Boxing Day History

Known as Boxing Day, December 26 is a special day in Great Britain and some Commonwealth countries, particularly Australia, Canada, and New Zealand.

Traditionally, this was the day when gifts were handed out to servants, tradespeople, and the indigent sector of society.

However, moving forward into the 21st century, Boxing Day has morphed into a day known more for shopping sprees and various sporting events.

Origins of Boxing Day

The explanation surrounding the origins of the name "Boxing Day" is littered with variations.

A strand of theorists lean towards the belief that the name came from the opening of alms boxes placed within churches.

These boxes were designated for the collection of donations given out to the poor.

On the flip side, another group of theorists propose that "Boxing Day" is derived from the concept of boxes containing gifts that were given to employees the day after Christmas.

This theory rests on the fact that staff and servants would be busy facilitating their employer's Christmas Day celebrations.

As such, they were given the next day off for their own observance of the holiday.

The tradition of endowing bonuses to service employees has persisted into modern times, though it is now usually performed before Christmas Day rather than after.

Boxing Day Sports Activities

A noteworthy point to emphasize is that, depending on when December 26 falls on the calendar, the following Monday may be designated as the official public holiday.

The day is also recognized as the feast day of St. Stephen - the patron saint of horses. Consequently, Boxing Day has become closely associated with an assortment of sporting events:

- Horse races
- Foxhunting
- Rugby

Moreover, traditional foxhunting was largely altered in 2005 following legislation that was enacted in England and Wales, which mostly eliminated the use of hounds in hunts.

Boxing Day: An Unperpetuated Tradition

Interestingly, although Boxing Day originated from British customs, it wasn't carried over into the American colonies when the English settled there.

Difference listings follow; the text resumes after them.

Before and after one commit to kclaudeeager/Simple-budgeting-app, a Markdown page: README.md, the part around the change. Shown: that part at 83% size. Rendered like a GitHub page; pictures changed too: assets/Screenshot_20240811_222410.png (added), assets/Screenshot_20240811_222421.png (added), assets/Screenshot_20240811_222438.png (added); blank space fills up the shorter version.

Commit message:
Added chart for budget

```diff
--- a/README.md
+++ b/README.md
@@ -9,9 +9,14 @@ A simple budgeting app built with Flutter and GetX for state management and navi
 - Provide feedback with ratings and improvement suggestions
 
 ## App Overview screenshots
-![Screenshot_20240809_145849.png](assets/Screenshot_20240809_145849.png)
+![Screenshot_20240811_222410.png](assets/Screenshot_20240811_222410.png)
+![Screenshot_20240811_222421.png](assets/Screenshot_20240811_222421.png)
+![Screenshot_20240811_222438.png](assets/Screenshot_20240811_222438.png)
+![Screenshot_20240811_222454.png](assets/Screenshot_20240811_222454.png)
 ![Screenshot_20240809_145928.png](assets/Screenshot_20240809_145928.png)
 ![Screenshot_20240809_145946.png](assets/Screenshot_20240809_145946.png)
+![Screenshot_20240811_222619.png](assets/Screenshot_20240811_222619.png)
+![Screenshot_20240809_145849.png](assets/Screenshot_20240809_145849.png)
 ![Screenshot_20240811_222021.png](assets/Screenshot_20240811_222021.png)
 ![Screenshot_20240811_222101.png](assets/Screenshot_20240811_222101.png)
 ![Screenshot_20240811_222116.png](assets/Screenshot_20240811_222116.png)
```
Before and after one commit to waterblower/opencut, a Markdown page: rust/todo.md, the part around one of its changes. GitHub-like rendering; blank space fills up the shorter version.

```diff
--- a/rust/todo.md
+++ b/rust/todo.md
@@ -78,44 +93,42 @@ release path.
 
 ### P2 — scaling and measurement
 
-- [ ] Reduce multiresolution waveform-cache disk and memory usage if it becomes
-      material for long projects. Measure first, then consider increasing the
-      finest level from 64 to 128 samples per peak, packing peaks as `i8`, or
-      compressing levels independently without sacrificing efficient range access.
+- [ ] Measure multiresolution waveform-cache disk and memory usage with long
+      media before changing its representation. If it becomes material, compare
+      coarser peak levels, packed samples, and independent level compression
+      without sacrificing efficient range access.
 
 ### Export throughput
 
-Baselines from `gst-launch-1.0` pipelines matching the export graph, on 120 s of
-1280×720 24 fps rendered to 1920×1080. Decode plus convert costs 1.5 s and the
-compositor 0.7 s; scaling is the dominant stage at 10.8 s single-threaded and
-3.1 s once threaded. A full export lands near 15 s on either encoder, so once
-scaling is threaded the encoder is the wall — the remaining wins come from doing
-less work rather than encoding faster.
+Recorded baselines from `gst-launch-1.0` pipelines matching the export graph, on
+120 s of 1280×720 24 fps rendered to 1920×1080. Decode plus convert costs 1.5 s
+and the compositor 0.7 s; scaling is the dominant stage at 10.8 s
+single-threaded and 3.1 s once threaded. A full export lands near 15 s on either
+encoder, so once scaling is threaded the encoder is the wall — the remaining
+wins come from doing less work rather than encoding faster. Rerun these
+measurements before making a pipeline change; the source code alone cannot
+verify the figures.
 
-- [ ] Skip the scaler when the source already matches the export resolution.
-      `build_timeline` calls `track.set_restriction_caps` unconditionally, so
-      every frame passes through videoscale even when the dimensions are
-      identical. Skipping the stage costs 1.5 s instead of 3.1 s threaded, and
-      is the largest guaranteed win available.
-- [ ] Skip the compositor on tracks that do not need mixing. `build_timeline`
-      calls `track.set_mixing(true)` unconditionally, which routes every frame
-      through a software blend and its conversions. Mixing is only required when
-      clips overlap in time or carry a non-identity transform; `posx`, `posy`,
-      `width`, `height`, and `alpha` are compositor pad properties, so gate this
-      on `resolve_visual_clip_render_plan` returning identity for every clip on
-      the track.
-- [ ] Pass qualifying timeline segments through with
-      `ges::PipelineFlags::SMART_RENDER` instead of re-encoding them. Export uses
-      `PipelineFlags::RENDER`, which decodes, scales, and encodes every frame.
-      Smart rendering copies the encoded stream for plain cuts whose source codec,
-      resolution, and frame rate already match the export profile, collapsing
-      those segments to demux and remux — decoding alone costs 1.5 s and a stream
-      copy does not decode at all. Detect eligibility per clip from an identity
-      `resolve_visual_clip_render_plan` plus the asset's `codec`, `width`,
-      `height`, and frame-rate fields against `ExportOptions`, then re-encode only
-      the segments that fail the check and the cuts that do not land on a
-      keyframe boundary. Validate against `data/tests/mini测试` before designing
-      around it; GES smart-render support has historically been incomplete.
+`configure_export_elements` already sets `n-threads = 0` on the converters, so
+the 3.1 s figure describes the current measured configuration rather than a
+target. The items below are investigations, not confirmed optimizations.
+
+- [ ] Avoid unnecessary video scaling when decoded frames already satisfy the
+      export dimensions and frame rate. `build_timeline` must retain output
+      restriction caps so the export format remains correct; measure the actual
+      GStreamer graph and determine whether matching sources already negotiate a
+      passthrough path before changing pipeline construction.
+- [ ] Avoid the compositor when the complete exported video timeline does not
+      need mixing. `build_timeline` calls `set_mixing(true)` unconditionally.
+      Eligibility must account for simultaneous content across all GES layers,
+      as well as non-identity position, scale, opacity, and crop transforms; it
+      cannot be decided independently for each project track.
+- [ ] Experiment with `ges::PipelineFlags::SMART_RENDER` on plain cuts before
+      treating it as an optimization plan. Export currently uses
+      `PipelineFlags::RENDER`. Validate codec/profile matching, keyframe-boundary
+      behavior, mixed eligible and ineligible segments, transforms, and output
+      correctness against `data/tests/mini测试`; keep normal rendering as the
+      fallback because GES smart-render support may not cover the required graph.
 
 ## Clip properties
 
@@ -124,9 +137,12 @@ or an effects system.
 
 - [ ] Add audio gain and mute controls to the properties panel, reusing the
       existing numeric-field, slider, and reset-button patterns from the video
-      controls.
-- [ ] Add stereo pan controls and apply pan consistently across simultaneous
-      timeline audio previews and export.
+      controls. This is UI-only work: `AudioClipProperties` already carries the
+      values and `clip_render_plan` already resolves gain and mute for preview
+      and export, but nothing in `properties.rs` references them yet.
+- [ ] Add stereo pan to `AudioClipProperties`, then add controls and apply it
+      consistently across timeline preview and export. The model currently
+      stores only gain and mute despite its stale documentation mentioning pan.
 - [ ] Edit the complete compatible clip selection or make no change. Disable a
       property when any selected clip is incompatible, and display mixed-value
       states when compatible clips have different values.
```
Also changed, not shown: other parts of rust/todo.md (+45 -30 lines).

Although it's an integral part of British and some Commonwealth nations' holiday festivities, the concept of Boxing Day remains relatively unknown and unobserved across the United States.

In conclusion, whether it's seen as a day to express generosity towards those less fortunate or a day for sports and shopping, Boxing Day undeniably holds significant cultural importance in the countries where it's celebrated.

Stay fit my friend,


Founder & CEO

Back to blog